## Your instructions
Exactly as written, output each record given below.

## Supplied entries
————

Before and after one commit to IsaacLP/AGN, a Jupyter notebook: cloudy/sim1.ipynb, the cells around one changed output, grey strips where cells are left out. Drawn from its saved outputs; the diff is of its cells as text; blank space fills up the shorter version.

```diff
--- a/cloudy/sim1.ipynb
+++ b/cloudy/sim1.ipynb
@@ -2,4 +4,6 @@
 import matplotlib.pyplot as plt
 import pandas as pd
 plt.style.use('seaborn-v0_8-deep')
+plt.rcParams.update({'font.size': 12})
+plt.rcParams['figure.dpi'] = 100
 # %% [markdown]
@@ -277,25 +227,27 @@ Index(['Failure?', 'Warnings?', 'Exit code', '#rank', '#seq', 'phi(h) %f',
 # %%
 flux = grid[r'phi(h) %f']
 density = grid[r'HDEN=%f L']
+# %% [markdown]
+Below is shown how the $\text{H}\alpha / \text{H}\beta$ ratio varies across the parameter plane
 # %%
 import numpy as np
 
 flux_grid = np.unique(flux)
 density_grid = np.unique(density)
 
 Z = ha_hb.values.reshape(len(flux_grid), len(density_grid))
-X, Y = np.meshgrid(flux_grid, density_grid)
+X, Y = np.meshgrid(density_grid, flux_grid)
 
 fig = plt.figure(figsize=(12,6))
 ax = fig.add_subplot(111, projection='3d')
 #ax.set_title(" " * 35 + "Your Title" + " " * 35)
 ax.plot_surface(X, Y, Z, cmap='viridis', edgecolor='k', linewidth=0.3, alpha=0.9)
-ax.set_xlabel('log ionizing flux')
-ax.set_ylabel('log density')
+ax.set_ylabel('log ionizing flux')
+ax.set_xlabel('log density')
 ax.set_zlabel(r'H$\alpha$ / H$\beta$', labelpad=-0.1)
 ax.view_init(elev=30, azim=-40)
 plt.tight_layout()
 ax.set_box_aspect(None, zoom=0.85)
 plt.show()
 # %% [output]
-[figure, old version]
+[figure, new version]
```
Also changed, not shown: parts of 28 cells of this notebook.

————

## Written solution
Before and after one commit to IsaacLP/AGN, a Jupyter notebook: cloudy/sim1.ipynb, the cells around one changed output, grey strips where cells are left out. Drawn from its saved outputs; the diff is of its cells as text; blank space fills up the shorter version.

```diff
--- a/cloudy/sim1.ipynb
+++ b/cloudy/sim1.ipynb
@@ -2,4 +4,6 @@
 import matplotlib.pyplot as plt
 import pandas as pd
 plt.style.use('seaborn-v0_8-deep')
+plt.rcParams.update({'font.size': 12})
+plt.rcParams['figure.dpi'] = 100
 # %% [markdown]
@@ -277,25 +227,27 @@ Index(['Failure?', 'Warnings?', 'Exit code', '#rank', '#seq', 'phi(h) %f',
 # %%
 flux = grid[r'phi(h) %f']
 density = grid[r'HDEN=%f L']
+# %% [markdown]
+Below is shown how the $\text{H}\alpha / \text{H}\beta$ ratio varies across the parameter plane
 # %%
 import numpy as np
 
 flux_grid = np.unique(flux)
 density_grid = np.unique(density)
 
 Z = ha_hb.values.reshape(len(flux_grid), len(density_grid))
-X, Y = np.meshgrid(flux_grid, density_grid)
+X, Y = np.meshgrid(density_grid, flux_grid)
 
 fig = plt.figure(figsize=(12,6))
 ax = fig.add_subplot(111, projection='3d')
 #ax.set_title(" " * 35 + "Your Title" + " " * 35)
 ax.plot_surface(X, Y, Z, cmap='viridis', edgecolor='k', linewidth=0.3, alpha=0.9)
-ax.set_xlabel('log ionizing flux')
-ax.set_ylabel('log density')
+ax.set_ylabel('log ionizing flux')
+ax.set_xlabel('log density')
 ax.set_zlabel(r'H$\alpha$ / H$\beta$', labelpad=-0.1)
 ax.view_init(elev=30, azim=-40)
 plt.tight_layout()
 ax.set_box_aspect(None, zoom=0.85)
 plt.show()
 # %% [output]
-[figure, old version]
+[figure, new version]
```
Also changed, not shown: parts of 28 cells of this notebook.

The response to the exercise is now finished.